| What to work on |
For every line in the material, produce an exact copy.

| Material provided |
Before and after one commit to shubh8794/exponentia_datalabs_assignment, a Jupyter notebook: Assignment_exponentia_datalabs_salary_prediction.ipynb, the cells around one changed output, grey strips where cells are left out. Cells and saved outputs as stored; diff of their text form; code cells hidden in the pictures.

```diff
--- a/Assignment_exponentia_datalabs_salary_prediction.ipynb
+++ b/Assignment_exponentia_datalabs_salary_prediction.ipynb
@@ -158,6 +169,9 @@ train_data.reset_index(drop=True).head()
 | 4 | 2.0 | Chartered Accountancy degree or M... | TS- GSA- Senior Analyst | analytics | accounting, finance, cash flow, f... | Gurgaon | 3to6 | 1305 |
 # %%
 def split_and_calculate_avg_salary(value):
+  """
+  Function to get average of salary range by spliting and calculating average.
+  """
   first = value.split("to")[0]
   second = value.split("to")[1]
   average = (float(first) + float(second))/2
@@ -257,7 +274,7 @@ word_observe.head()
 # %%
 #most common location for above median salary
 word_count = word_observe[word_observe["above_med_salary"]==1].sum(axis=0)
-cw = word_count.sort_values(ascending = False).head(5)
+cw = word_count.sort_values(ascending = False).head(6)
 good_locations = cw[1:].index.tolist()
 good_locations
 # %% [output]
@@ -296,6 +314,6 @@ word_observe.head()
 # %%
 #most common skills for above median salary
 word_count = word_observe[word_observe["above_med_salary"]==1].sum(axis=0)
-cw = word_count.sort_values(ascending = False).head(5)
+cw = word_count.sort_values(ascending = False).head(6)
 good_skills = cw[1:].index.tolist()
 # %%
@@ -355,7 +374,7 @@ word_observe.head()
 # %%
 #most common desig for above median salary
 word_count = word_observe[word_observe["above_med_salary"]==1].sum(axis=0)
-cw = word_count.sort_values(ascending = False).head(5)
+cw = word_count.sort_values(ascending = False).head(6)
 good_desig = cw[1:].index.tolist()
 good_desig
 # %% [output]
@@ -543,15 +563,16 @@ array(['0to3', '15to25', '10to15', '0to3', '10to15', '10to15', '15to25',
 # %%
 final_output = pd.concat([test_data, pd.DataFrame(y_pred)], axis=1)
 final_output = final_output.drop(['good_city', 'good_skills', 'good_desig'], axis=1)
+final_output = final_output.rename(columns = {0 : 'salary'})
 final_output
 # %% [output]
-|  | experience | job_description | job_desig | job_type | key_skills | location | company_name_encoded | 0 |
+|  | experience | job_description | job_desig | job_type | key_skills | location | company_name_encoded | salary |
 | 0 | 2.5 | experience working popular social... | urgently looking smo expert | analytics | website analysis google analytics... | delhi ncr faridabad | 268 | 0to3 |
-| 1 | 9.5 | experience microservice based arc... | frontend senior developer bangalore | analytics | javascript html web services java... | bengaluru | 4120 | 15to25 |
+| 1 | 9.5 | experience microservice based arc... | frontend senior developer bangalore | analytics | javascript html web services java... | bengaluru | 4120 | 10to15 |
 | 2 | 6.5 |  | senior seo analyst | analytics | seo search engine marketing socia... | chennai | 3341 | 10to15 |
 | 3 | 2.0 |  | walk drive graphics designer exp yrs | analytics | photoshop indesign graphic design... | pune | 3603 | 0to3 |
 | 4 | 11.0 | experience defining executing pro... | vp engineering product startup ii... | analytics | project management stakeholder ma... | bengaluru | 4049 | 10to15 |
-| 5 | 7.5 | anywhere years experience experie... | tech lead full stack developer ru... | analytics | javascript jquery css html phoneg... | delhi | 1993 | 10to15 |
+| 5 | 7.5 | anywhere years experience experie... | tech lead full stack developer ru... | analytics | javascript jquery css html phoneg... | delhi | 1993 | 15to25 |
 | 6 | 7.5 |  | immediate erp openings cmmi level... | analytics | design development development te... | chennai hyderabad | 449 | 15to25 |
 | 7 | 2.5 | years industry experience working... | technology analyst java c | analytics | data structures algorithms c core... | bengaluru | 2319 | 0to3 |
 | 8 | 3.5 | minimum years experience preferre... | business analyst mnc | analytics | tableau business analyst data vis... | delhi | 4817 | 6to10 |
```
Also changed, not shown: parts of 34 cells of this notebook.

| Your response |
Before and after one commit to shubh8794/exponentia_datalabs_assignment, a Jupyter notebook: Assignment_exponentia_datalabs_salary_prediction.ipynb, the cells around one changed output, grey strips where cells are left out. Cells and saved outputs as stored; diff of their text form; code cells hidden in the pictures.

```diff
--- a/Assignment_exponentia_datalabs_salary_prediction.ipynb
+++ b/Assignment_exponentia_datalabs_salary_prediction.ipynb
@@ -158,6 +169,9 @@ train_data.reset_index(drop=True).head()
 | 4 | 2.0 | Chartered Accountancy degree or M... | TS- GSA- Senior Analyst | analytics | accounting, finance, cash flow, f... | Gurgaon | 3to6 | 1305 |
 # %%
 def split_and_calculate_avg_salary(value):
+  """
+  Function to get average of salary range by spliting and calculating average.
+  """
   first = value.split("to")[0]
   second = value.split("to")[1]
   average = (float(first) + float(second))/2
@@ -257,7 +274,7 @@ word_observe.head()
 # %%
 #most common location for above median salary
 word_count = word_observe[word_observe["above_med_salary"]==1].sum(axis=0)
-cw = word_count.sort_values(ascending = False).head(5)
+cw = word_count.sort_values(ascending = False).head(6)
 good_locations = cw[1:].index.tolist()
 good_locations
 # %% [output]
@@ -296,6 +314,6 @@ word_observe.head()
 # %%
 #most common skills for above median salary
 word_count = word_observe[word_observe["above_med_salary"]==1].sum(axis=0)
-cw = word_count.sort_values(ascending = False).head(5)
+cw = word_count.sort_values(ascending = False).head(6)
 good_skills = cw[1:].index.tolist()
 # %%
@@ -355,7 +374,7 @@ word_observe.head()
 # %%
 #most common desig for above median salary
 word_count = word_observe[word_observe["above_med_salary"]==1].sum(axis=0)
-cw = word_count.sort_values(ascending = False).head(5)
+cw = word_count.sort_values(ascending = False).head(6)
 good_desig = cw[1:].index.tolist()
 good_desig
 # %% [output]
@@ -543,15 +563,16 @@ array(['0to3', '15to25', '10to15', '0to3', '10to15', '10to15', '15to25',
 # %%
 final_output = pd.concat([test_data, pd.DataFrame(y_pred)], axis=1)
 final_output = final_output.drop(['good_city', 'good_skills', 'good_desig'], axis=1)
+final_output = final_output.rename(columns = {0 : 'salary'})
 final_output
 # %% [output]
-|  | experience | job_description | job_desig | job_type | key_skills | location | company_name_encoded | 0 |
+|  | experience | job_description | job_desig | job_type | key_skills | location | company_name_encoded | salary |
 | 0 | 2.5 | experience working popular social... | urgently looking smo expert | analytics | website analysis google analytics... | delhi ncr faridabad | 268 | 0to3 |
-| 1 | 9.5 | experience microservice based arc... | frontend senior developer bangalore | analytics | javascript html web services java... | bengaluru | 4120 | 15to25 |
+| 1 | 9.5 | experience microservice based arc... | frontend senior developer bangalore | analytics | javascript html web services java... | bengaluru | 4120 | 10to15 |
 | 2 | 6.5 |  | senior seo analyst | analytics | seo search engine marketing socia... | chennai | 3341 | 10to15 |
 | 3 | 2.0 |  | walk drive graphics designer exp yrs | analytics | photoshop indesign graphic design... | pune | 3603 | 0to3 |
 | 4 | 11.0 | experience defining executing pro... | vp engineering product startup ii... | analytics | project management stakeholder ma... | bengaluru | 4049 | 10to15 |
-| 5 | 7.5 | anywhere years experience experie... | tech lead full stack developer ru... | analytics | javascript jquery css html phoneg... | delhi | 1993 | 10to15 |
+| 5 | 7.5 | anywhere years experience experie... | tech lead full stack developer ru... | analytics | javascript jquery css html phoneg... | delhi | 1993 | 15to25 |
 | 6 | 7.5 |  | immediate erp openings cmmi level... | analytics | design development development te... | chennai hyderabad | 449 | 15to25 |
 | 7 | 2.5 | years industry experience working... | technology analyst java c | analytics | data structures algorithms c core... | bengaluru | 2319 | 0to3 |
 | 8 | 3.5 | minimum years experience preferre... | business analyst mnc | analytics | tableau business analyst data vis... | delhi | 4817 | 6to10 |
```
Also changed, not shown: parts of 34 cells of this notebook.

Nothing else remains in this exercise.